Contributor Spotlight: Chroneco
Interview by Kara Holmes
July 10th, 2017
This year’s merchandise line-up features designs from seasoned community members alongside a few fresh ideas from contributors like Chroneco. Chroneco (or “Eric Christiandi” if you catch him on the streets) is known for his adorable chibi characters. He has created shirts for the Workshop, designed custom Twitch emotes, and now has a set of official Steam emotes. This is Chroneco’s first year creating merchandise outside of t-shirts. He went from not knowing how to design a 3D model to creating the entire collection of Dotakins figurines. It has been incredible to work with Chroneco on the Dotakins project and I can’t wait to see what he’s going to create next.
Hey Chroneco! It’s really great to have you as our very first Workshop Contributor we’ve invited to the spotlight! We have worked together for a few years now but for those fans who do not know you, can you please introduce yourself?
Hello! My name is Eric Christiandi, I live in Bandung, Indonesia. I studied computer science then worked as game programmer with drawing as a hobby. Currently I am working as freelancer artist focusing on chibi characters. I love watching anime and playing Dota 2.
How long have you been contributing to the Dota 2 workshop? What was the inspiration behind your original concept pitch for Dotakins?
It has been 2 years since I found Welovefine was having a contest for Dota 2 New Bloom Festival in 2015. Cassie sent me an email about vinyl figure concept for new merchandise. The first thing that popped up in my mind when the project started was gashapon (capsule toys) and the heroes doing their things. Gashapon is like a vending machine but the item you get is random, it is similar with how you get items from the treasures in Dota 2.
When the theme for the figurines was decided to be “sleeping”, I imagine them sleeping calmly, hugging their favorite items while Naga sings them lullaby. Naga was first designed sitting on top of treasure chest. This later changed to music notes.
Up until this project you primarily did 2D, how was the transition between working in 2D to 3D?
It was really challenging especially on visualizing how they will look [in] 6 different angles. [The 6 angles are] used as reference for the modelers to sculpt in 3D software.
What was it like to visualize 2D drawings into 3D models?
It was pretty difficult and it took so long to make so I sculpted some clay to use as cheat sheet.
Tell me about the process of sculpting the figurines by hand. Were there any surprises about their shape, size, or features while you got to know the characters intimately?

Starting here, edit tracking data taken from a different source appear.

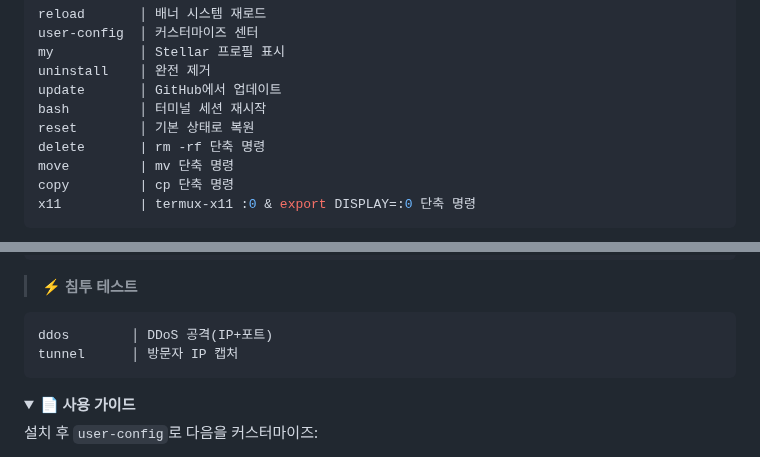
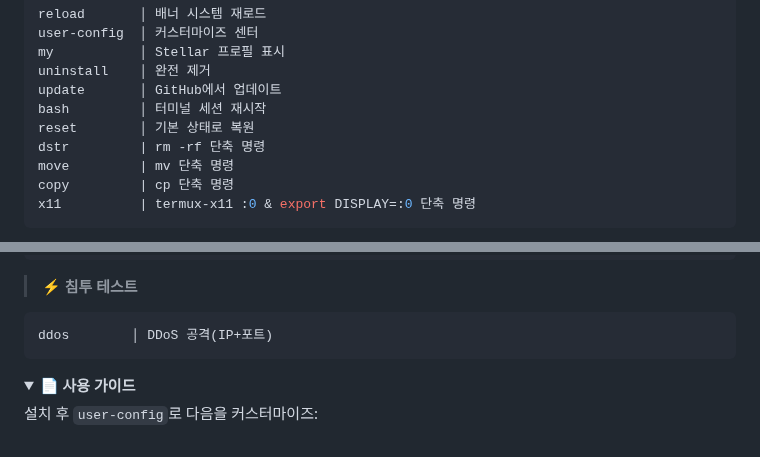
Before and after one commit to Keiji821/Stellar, a Markdown page: docs/README_Korean.md, 2 parts joined by grey strips. GitHub-like rendering; folded sections open.

Commit message:
Actualizar README_Korean.md

````diff
--- a/docs/README_Korean.md
+++ b/docs/README_Korean.md
@@ -149,7 +149,7 @@ uninstall    │ 완전 제거
 update       │ GitHub에서 업데이트
 bash         │ 터미널 세션 재시작
 reset        │ 기본 상태로 복원
-delete       | rm -rf 단축 명령
+dstr         | rm -rf 단축 명령
 move         | mv 단축 명령
 copy         | cp 단축 명령
 x11          | termux-x11 :0 & export DISPLAY=:0 단축 명령
@@ -195,7 +195,6 @@ profileinfo  │ 프로필 메타데이터
 > **⚡ 침투 테스트**
 ```bash
 ddos        │ DDoS 공격(IP+포트)
-tunnel      │ 방문자 IP 캡처
 ```
 </details>
 
````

I sculpted them to make the general shape of the figurines, just enough to see how they would look from each sides. I couldn’t make them detailed since I haven’t played clay for years hahaha. It [was] hard to decide on how they look, like when [they’re] sleeping with [their different] body shapes.
Could you tell me what your day-to-day was like while you worked with us to create Dotakins?
I was excited and nervous at the same time since this was the first time [I’ve ever done] something like this and I want to give it [my] best. Since our time difference is about 12 hours, sometimes I had to stay up late and wake up earlier so we [could] discuss things like revisions.
What was the hardest part of this project?
I think the hardest part is drawing the model in 6 angles because they have to be made in orthographic view (no perspective). In drawings with perspective, the objects have depth so if the object is closer to the eye it will look bigger than the object that is farther. In this case, the size of each part like head or hand need to look the same even if it is actually farther or closer if viewed from different angles.
You also worked on some Dotakin Emoticons, what was it like to create your first digital item?
It was really exciting! It is really fun making them with hilarious expression that sometimes I couldn’t help but [giggle] while drawing them. I [can’t] wait to see them in-game.
Find more adorable doodles by Chroneco here: